For the solar and wind industries in the United States, it has been a long-held dream: to produce energy at a cost equal to conventional sources like coal and natural gas. That day appears to be dawning. In some markets renewable generation is now cheaper than coal or natural gas. Utility executives say the trend has accelerated this year, with several companies signing contracts, known as power purchase agreements, for solar or wind at prices below that of natural gas, especially in the Great Plains and Southwest, where wind and sunlight are abundant. Those prices were made possible by generous subsidies that could soon diminish or expire, but recent analyses show that even without those subsidies, alternative energies can often compete with traditional sources. According to a study by the investment banking firm Lazard, the cost of utility-scale solar energy is as low as 5.6 cents a kilowatt-hour, and wind is as low as 1.4 cents. In comparison, natural gas comes at 6.1 cents a kilowatt-hour on the low end and coal at 6.6 cents. Without subsidies, the firm’s analysis shows, solar costs about 7.2 cents a kilowatt-hour at the low end, with wind at 3.7 cents. “It is really quite notable, when compared to where we were just five years ago, to see the decline in the cost of these technologies,” said Jonathan Mir, a managing director at Lazard, which has been comparing the economics of power generation technologies since 2008.
Note: For more along these lines, see concise summaries of energy news articles from reliable major media sources. To learn about new energy technologies, see the excellent, reliable resources provided in our New Energy Information Center.

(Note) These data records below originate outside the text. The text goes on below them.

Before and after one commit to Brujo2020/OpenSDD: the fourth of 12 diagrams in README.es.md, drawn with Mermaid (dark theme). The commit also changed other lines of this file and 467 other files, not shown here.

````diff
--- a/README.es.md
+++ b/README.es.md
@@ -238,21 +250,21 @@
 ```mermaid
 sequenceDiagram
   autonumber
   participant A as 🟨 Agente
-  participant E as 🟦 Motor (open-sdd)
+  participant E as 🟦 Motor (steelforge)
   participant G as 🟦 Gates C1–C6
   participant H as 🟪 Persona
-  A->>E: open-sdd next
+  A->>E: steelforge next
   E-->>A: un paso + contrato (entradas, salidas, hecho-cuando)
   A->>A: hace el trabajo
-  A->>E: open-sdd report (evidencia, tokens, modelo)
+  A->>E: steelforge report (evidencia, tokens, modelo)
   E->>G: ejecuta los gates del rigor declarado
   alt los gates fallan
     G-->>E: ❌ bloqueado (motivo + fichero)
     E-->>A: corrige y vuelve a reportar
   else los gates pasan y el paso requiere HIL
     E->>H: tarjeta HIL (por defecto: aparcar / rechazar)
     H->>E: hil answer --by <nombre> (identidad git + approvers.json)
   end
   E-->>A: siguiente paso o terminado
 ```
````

Important Note: Explore our full index to key excerpts of revealing major media news articles on several dozen engaging topics. And don't miss amazing excerpts from 20 of the most revealing news articles ever published.